Rocky Flats land swap waiting on judge's decision -- a year after the deal announced

Keep Westword Free
I Support
  • Local
  • Community
  • Journalism
  • logo

Support the independent voice of Denver and help keep the future of Westword free.

Pardon our dust! Exactly a year ago, the U.S. Fish and Wildlife Service announced a complicated land swap at the Rocky Flats National Wildlife Refuge -- the former nuclear weapons plant, minus several hundred acres too contaminated to go public -- that would expand the refuge to the west in exchange for a right-of-way on the eastern edge for the Jefferson Parkway.

That's the controversial four-lane toll road that's been the subject of a down-and-dirty fight for decades. But according to the Jefferson Parkway Public Highway Authority, "metro Denver's beltway is almost complete."

And the land swap would help make it a reality. In announcing the plan on December 14, 2011, Steve Guertin, regional director of Fish and Wildlife, pronounced: "The exchange of the 300-foot right-of-way for this additional wildlife habitat and open space is a good outcome for the citizens of Colorado. Accepting this exchange proposal will significantly expand the Rocky Flats NWR not only for the benefit of wildlife, but it will also anchor a network of green space for the people of the Denver metro area to enjoy for years to come."

But the town of Superior immediately set up a roadblock, filing suit to block the deal, and Golden and two environmental groups soon followed suit. Although the JPPHW says that "multiple Rocky Flats soil investigations, over many decades, have all concluded that no further remediation is necessary to protect human health and the environment along the eastern edge of Rocky Flats," many critics disagree, and argue that construction would stir up dust tainted by plutonium, among other contaminants.

Now, a year and two extensions later, a federal judge is finally expected to rule on the case by December 20. But even if he gives the swap the green light, it could still fall apart, because the groups that negotiated the deal only have until the end of 2012 to finalize it.

While the plan's proponents wait for the judge to make history, the Rocky Flats Cold War Museum has extended "Behind the Atom Curtain: Life and Death in the Nuclear Age" through Saturday, December 15, giving you a chance to look at our plutonium-propelled past. The museum at 5612 Yukon Street in Arvada will be open from noon to 4 p.m.

From our archives: "Plans for the Jefferson Parkway are kicking up lots of dust."

Keep Westword Free... Since we started Westword, it has been defined as the free, independent voice of Denver, and we would like to keep it that way. Offering our readers free access to incisive coverage of local news, food and culture.
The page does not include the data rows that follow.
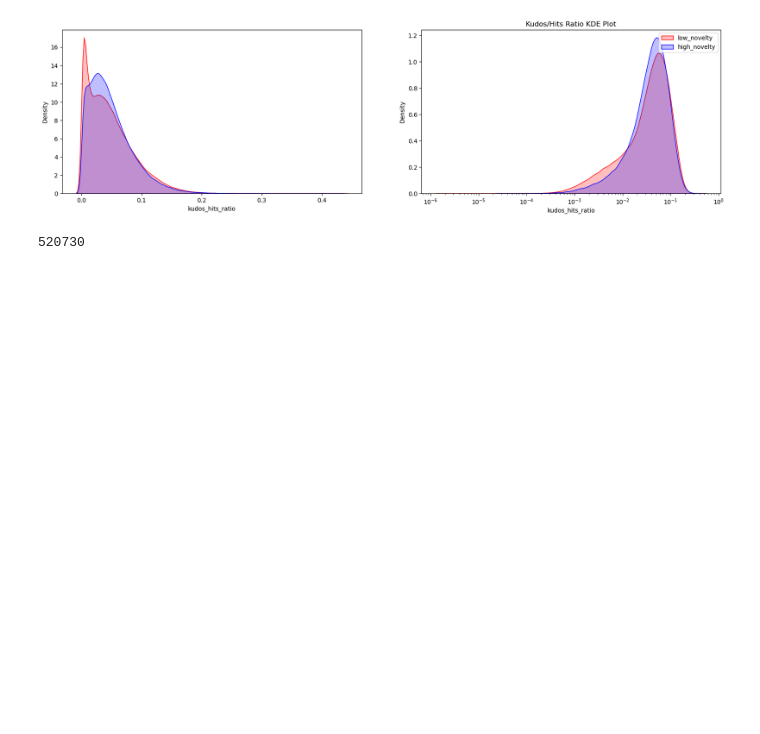
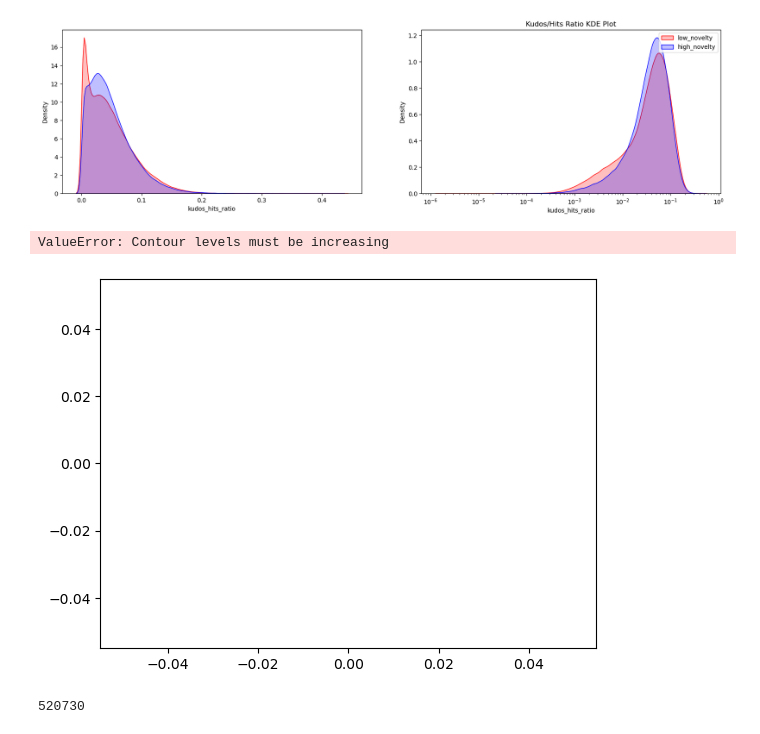
Before and after one commit to yzjing/ao3, a Jupyter notebook: 20230127_kde_explore.ipynb, the cells around one changed output. Cells and saved outputs as stored; diff of their text form; code cells hidden in the pictures; blank space fills up the shorter version.

Commit message:
exploring low/high novelty kudo/hit ratios

```diff
--- a/20230127_kde_explore.ipynb
+++ b/20230127_kde_explore.ipynb
@@ -71,6 +70,25 @@ plt.legend()
 # %% [output]
 <matplotlib.legend.Legend at 0x...>
 [figure]
+# %%
+# sort low and high rows by Hits
+low = low.sort_values(by='Hits', ascending=False)
+high = high.sort_values(by='Hits', ascending=False)
+# %%
+# fig, ax = plt.subplots(1,2, figsize=(20, 5))
+# plt.title('Kudos/Hits Ratio KDE Plot')
+sns.kdeplot(x=low['Kudos'], y=low['Hits'], color='r', fill=True, cmap='Reds', shade_lowest=False, label='low_novelty')
+# g = sns.jointplot(x = low['Kudos'], y = low['Hits'], kind='kde', color='r', fill=True,
+#                   cmap='Reds', shade_lowest=False, label='low_novelty')
+# g.set_axis_labels('Kudos', 'Hits')
+# sns.kdeplot(high['Kudos'].sort_values(), high['Hits'].sort_values, ax=ax[0], color='blue', shade=True, label='high_novelty')
+
+# sns.kdeplot(low['Kudos'].sort_values(), low['Hits'], ax=ax[1], color='red', shade=True, label='low_novelty', log_scale=True)
+# sns.kdeplot(high['Kudos'], high['Hits'], ax=ax[1], color='blue', shade=True, label='high_novelty', log_scale=True)
+# plt.legend()
+# %% [output]
+ValueError: Contour levels must be increasing
+[figure, added]
 # %%
 temp_for_viz_df = all_tfidf_df.copy()
 temp_for_viz_df = remove_0_and_nan_values(temp_for_viz_df, 'Cos')
```
Also changed, not shown: parts of 1 cell of this notebook.
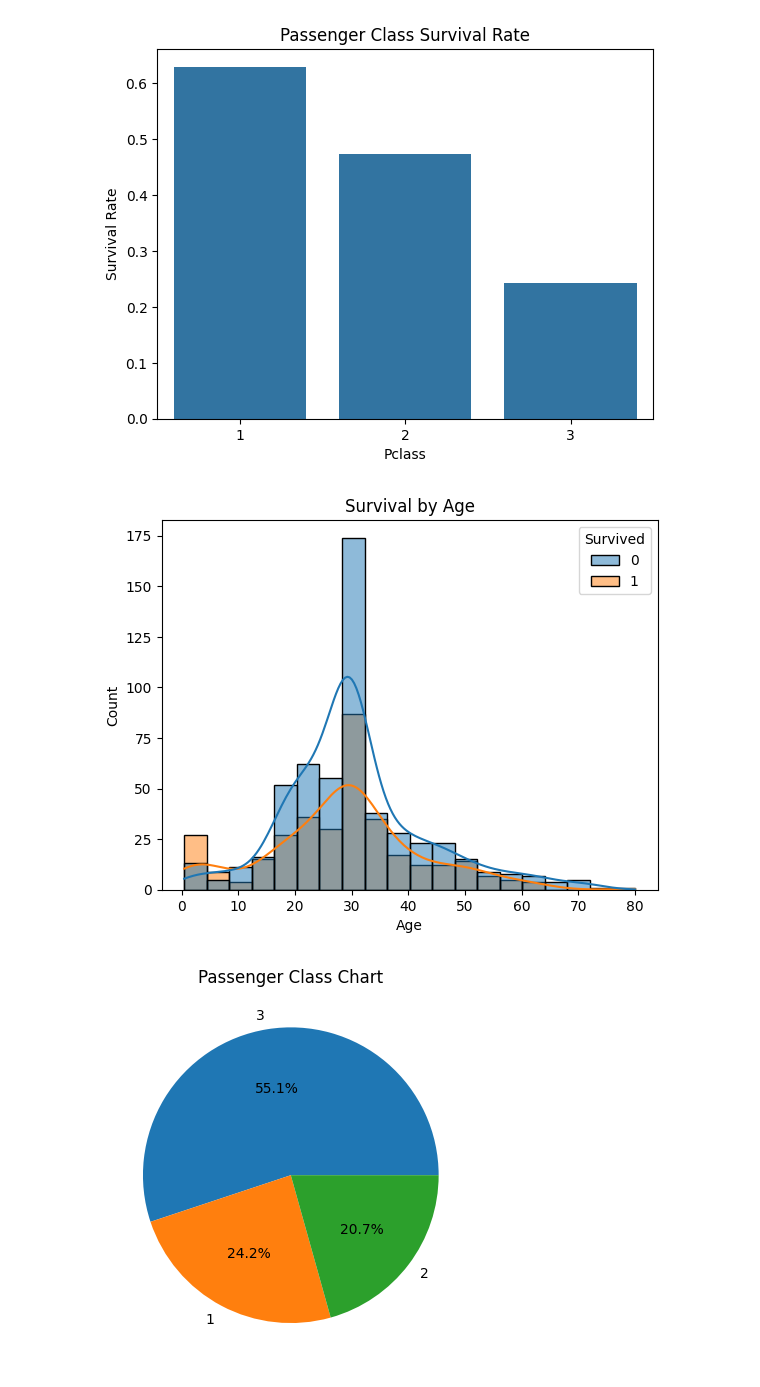
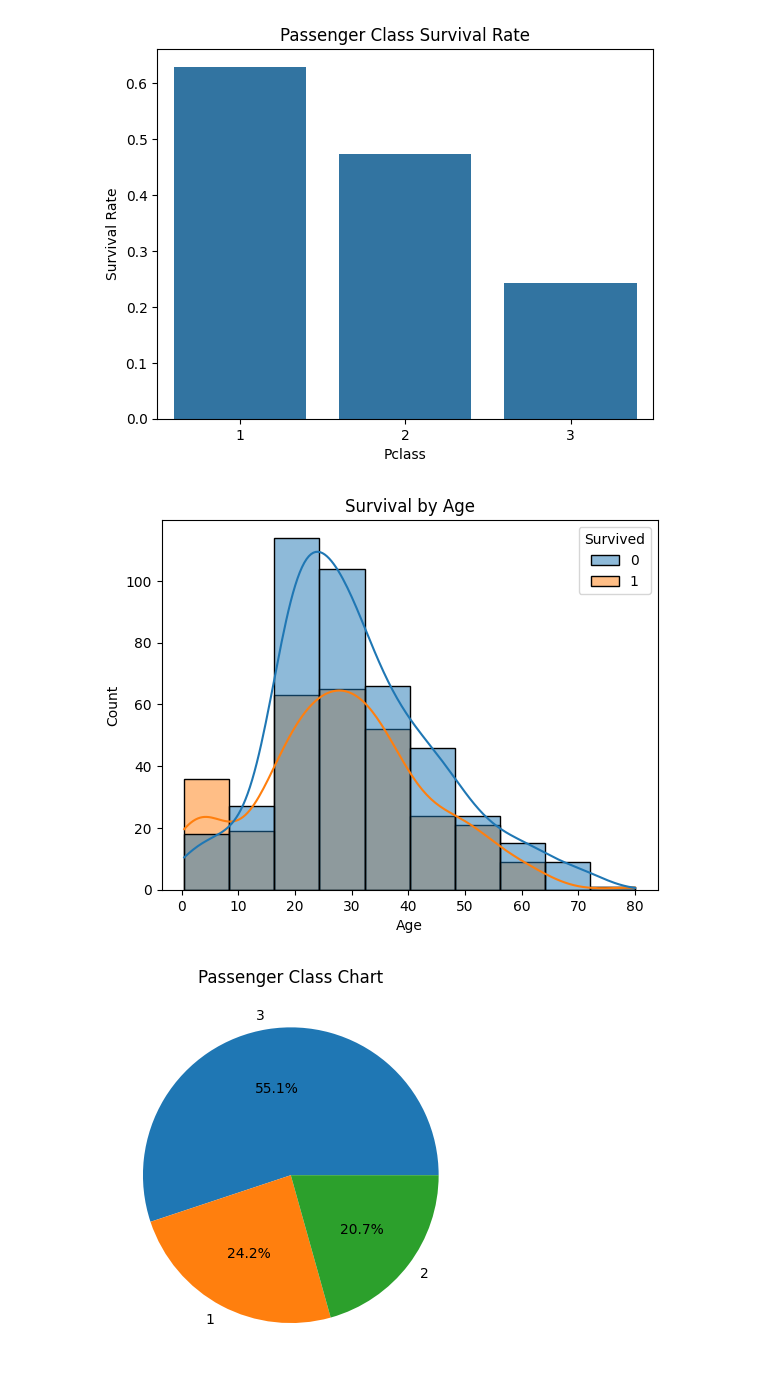
Before and after one commit to srj3777/TitanicDataAnalyis, a Jupyter notebook: TitanicDataAnalysis.ipynb, the cells around one changed output. Saved outputs shown, nothing was run; the diff lists cells and outputs as text; code cells hidden in the pictures.

```diff
--- a/TitanicDataAnalysis.ipynb
+++ b/TitanicDataAnalysis.ipynb
@@ -84,7 +86,7 @@ df.isna().sum()
 df.drop(columns=["Cabin"], inplace=True) # Droping this column since too many missing value
 # %%
 df.isna().sum()
-df["Embarked"] =df['Embarked'].fillna(df['Embarked'].mode()[0], inplace=True)
+df["Embarked"] = df["Embarked"].fillna(df["Embarked"].mode()[0])
 # %%
 women = df.loc[df.Sex == 'female']["Survived"]
 rate_women = sum(women)/len(women)
@@ -143,11 +145,11 @@ plt.show()
 # %% [output]
 [figure]
 # %%
-sns.histplot(data=df, x='Age', hue='Survived', bins=20, kde=True)
+sns.histplot(data=df, x='Age', hue='Survived', bins=10, kde=True)
 plt.title('Survival by Age')
 plt.show()
 # %% [output]
-[figure, old version]
+[figure, new version]
 # %%
 df['Pclass'].value_counts().plot(kind='pie', autopct='%1.1f%%')
 plt.title('Passenger Class Chart')
```
Also changed, not shown: parts of 2 cells of this notebook.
Producing stories on everything from political scandals to the hottest new bands, with gutsy reporting, stylish writing, and staffers who've won everything from the Society of Professional Journalists' Sigma Delta Chi feature-writing award to the Casey Medal for Meritorious Journalism. But with local journalism's existence under siege and advertising revenue setbacks having a larger impact, it is important now more than ever for us to rally support behind funding our local journalism. You can help by participating in our "I Support" membership program, allowing us to keep covering Denver with no paywalls.
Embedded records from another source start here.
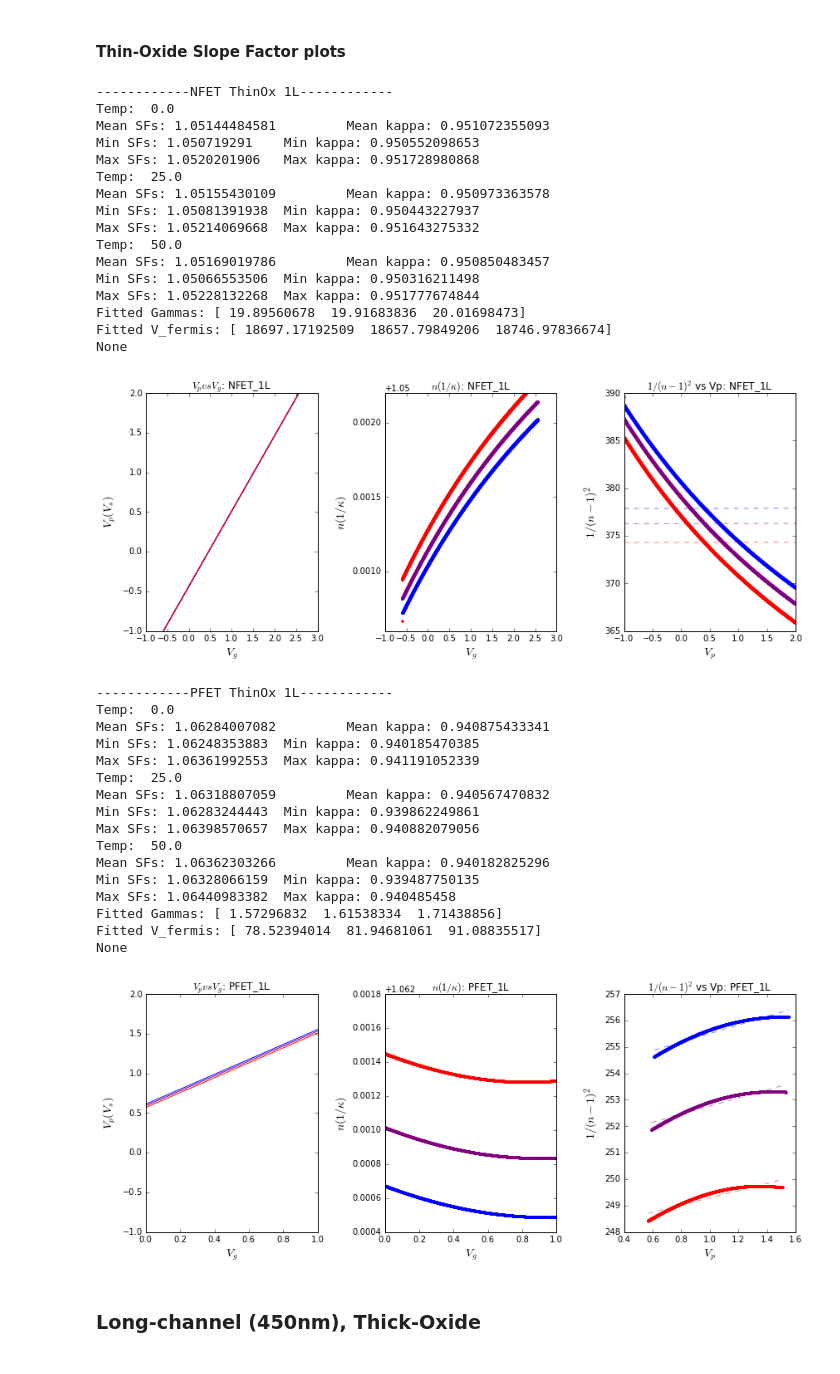
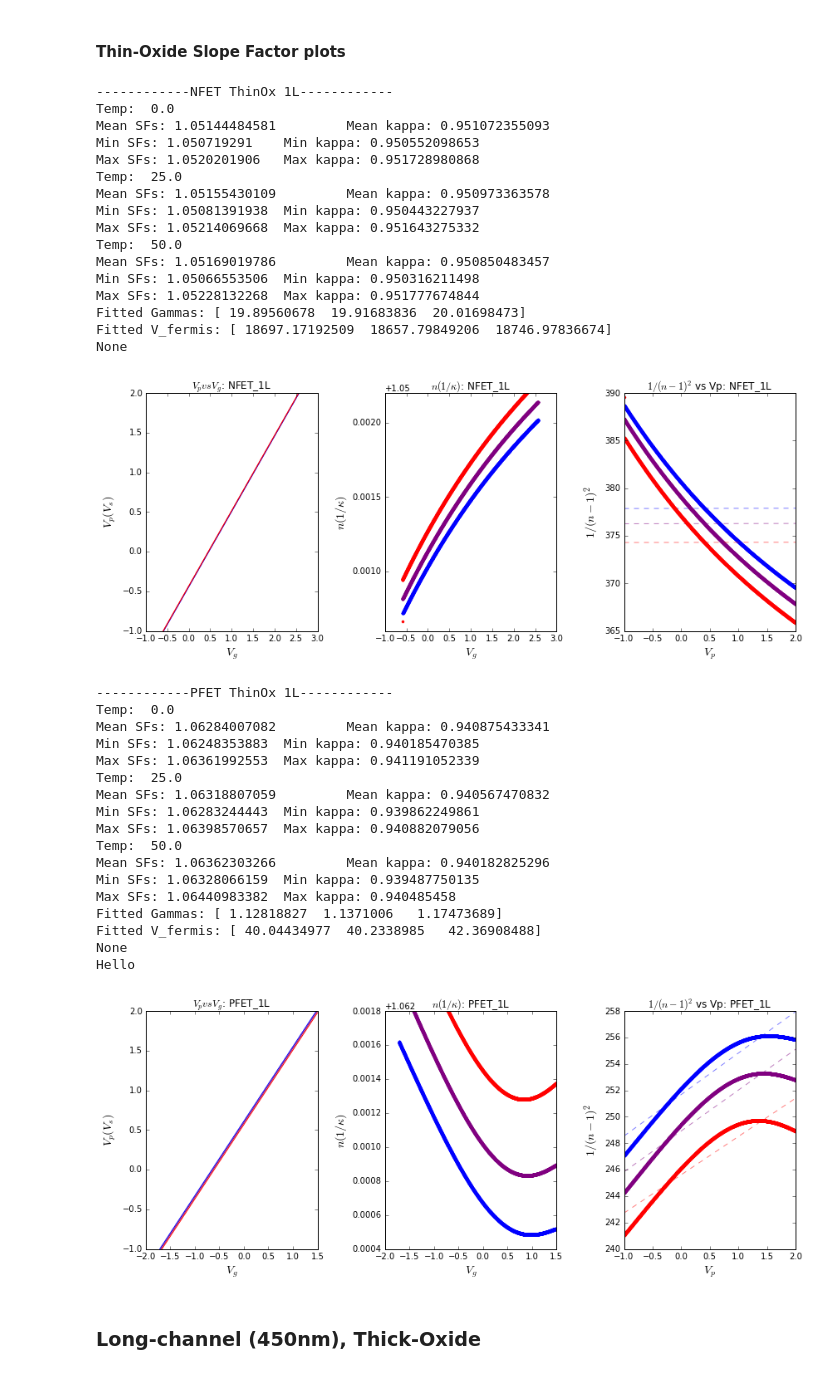
Before and after one commit to twinoza/TwinPyNB, a Jupyter notebook: FETCharacterization/FET_ParamExtract.ipynb, the cells around one changed output. Cells and saved outputs as stored; diff of their text form; code cells hidden in the pictures.

```diff
--- a/FETCharacterization/FET_ParamExtract.ipynb
+++ b/FETCharacterization/FET_ParamExtract.ipynb
@@ -611,47 +614,49 @@ None
 # %%
 SFs,gammas,fermis = slopeFactor(folderRoot, FETType="NFET", curveType="VgvsVs_KappaExtraction",
                   #temps=temps, xLims=(0,1), yLims=(1.11, 1.12), printFN=True)
-                  temps=temps, ttl="NFET_1L", xLims=None, yLims=None, printFN=False)
+                  temps=temps, ttl="NFET_1L", xLims=None, yLims=None, printFN=False, plotIdx=0)
 print "------------NFET ThinOx 1L------------\n", printSFInfo(temps,SFs,gammas,fermis)
 show()
 SFs,gammas,fermis = slopeFactor(folderRoot_P, FETType="PFET", curveType="VgvsVs_KappaExtraction",
-                  temps=temps, ttl="PFET_1L", xLims=(0,1), yLims=None,plotIdx=0)
+                  temps=temps, ttl="PFET_1L", xLims=None, yLims=None, printFN=False, plotIdx=0)
 print "------------PFET ThinOx 1L------------\n", printSFInfo(temps,SFs,gammas,fermis)
+print "Hello"
 # %% [output]
 ------------NFET ThinOx 1L------------
 Temp:  0.0
 Mean SFs: 1.05144484581         Mean kappa: 0.951072355093
 Min SFs: 1.050719291    Min kappa: 0.950552098653
 Max SFs: 1.0520201906   Max kappa: 0.951728980868
 Temp:  25.0
 Mean SFs: 1.05155430109         Mean kappa: 0.950973363578
 Min SFs: 1.05081391938  Min kappa: 0.950443227937
 Max SFs: 1.05214069668  Max kappa: 0.951643275332
 Temp:  50.0
 Mean SFs: 1.05169019786         Mean kappa: 0.950850483457
 Min SFs: 1.05066553506  Min kappa: 0.950316211498
 Max SFs: 1.05228132268  Max kappa: 0.951777674844
 Fitted Gammas: [ 19.89560678  19.91683836  20.01698473]
 Fitted V_fermis: [ 18697.17192509  18657.79849206  18746.97836674]
 None
 [figure]
 ------------PFET ThinOx 1L------------
 Temp:  0.0
 Mean SFs: 1.06284007082         Mean kappa: 0.940875433341
 Min SFs: 1.06248353883  Min kappa: 0.940185470385
 Max SFs: 1.06361992553  Max kappa: 0.941191052339
 Temp:  25.0
 Mean SFs: 1.06318807059         Mean kappa: 0.940567470832
 Min SFs: 1.06283244443  Min kappa: 0.939862249861
 Max SFs: 1.06398570657  Max kappa: 0.940882079056
 Temp:  50.0
 Mean SFs: 1.06362303266         Mean kappa: 0.940182825296
 Min SFs: 1.06328066159  Min kappa: 0.939487750135
 Max SFs: 1.06440983382  Max kappa: 0.940485458
-Fitted Gammas: [ 1.57296832  1.61538334  1.71438856]
-Fitted V_fermis: [ 78.52394014  81.94681061  91.08835517]
+Fitted Gammas: [ 1.12818827  1.1371006   1.17473689]
+Fitted V_fermis: [ 40.04434977  40.2338985   42.36908488]
 None
+Hello
-[figure, old version]
+[figure, new version]
 # %% [markdown]
 ### Long-channel (450nm), Thick-Oxide
 # %%
```
Also changed, not shown: parts of 4 cells of this notebook, 1 other file.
We use cookies to collect and analyze information on site performance and usage, and to enhance and customize content and advertisements. By clicking 'X' or continuing to use the site, you agree to allow cookies to be placed. To find out more, visit our cookies policy and our privacy policy.
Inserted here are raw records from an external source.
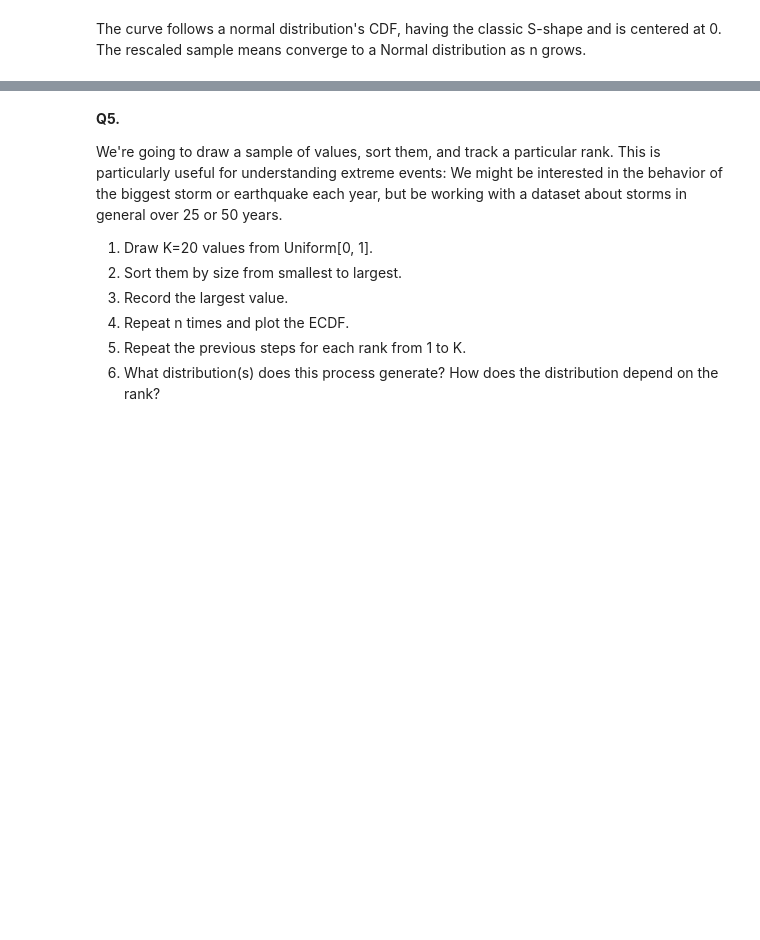
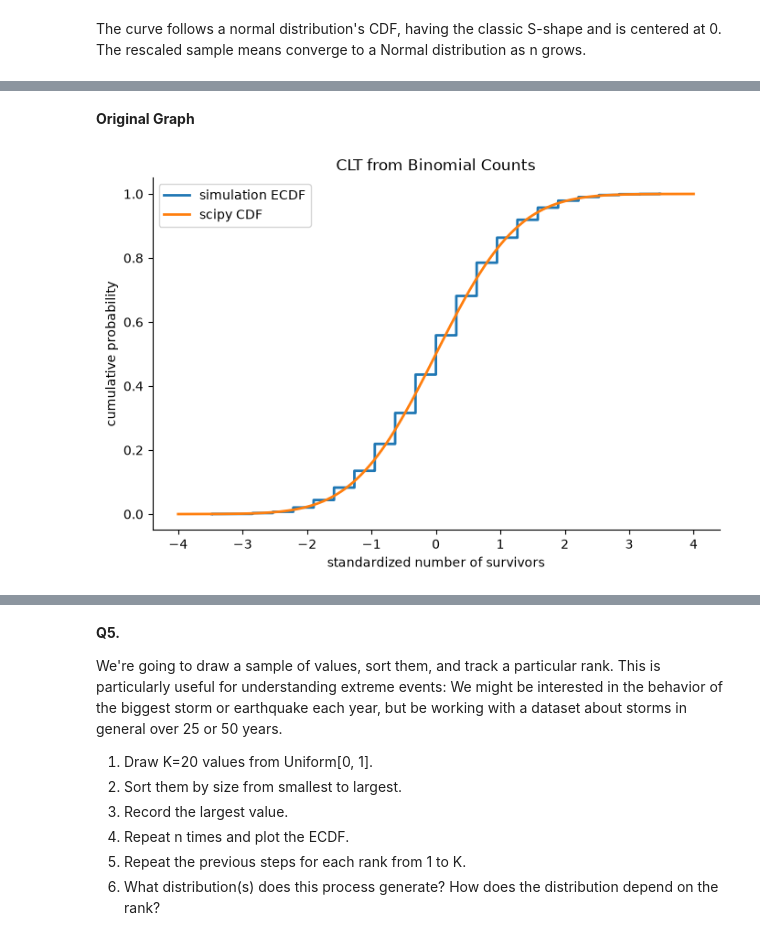
Before and after one commit to sjh-6161/DS-5030-Labs, a Jupyter notebook: Lab 4/lab4.ipynb, the cells around one changed output, grey strips where cells are left out. Saved outputs shown, nothing was run; the diff lists cells and outputs as text; code cells hidden in the pictures; blank space fills up the shorter version.

```diff
--- a/Lab 4/lab4.ipynb
+++ b/Lab 4/lab4.ipynb
@@ -39,0 +94,17 @@ The curve follows a normal distribution's CDF, having the classic S-shape and is
+# %% [markdown]
+**Original Graph**
+# %%
+n = 40
+p = 1 / 2
+b = 5_000
+
+counts = rng.binomial(n, p, size=b)
+
+z_binom = (counts - n * p) / np.sqrt(n * p * (1 - p))
+
+normal = stats.norm(0, 1)
+
+plot_ecdf_vs_cdf(z_binom, normal.cdf, grid=np.linspace(-4, 4, 500), title="CLT from Binomial Counts", xlabel="standardized number of survivors")
+plt.show()
+# %% [output]
+[figure, added]
```
Also changed, not shown: parts of 19 cells of this notebook.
Join the Westword community and help support independent local journalism in Denver.


Join the Westword community and help support independent local journalism in Denver.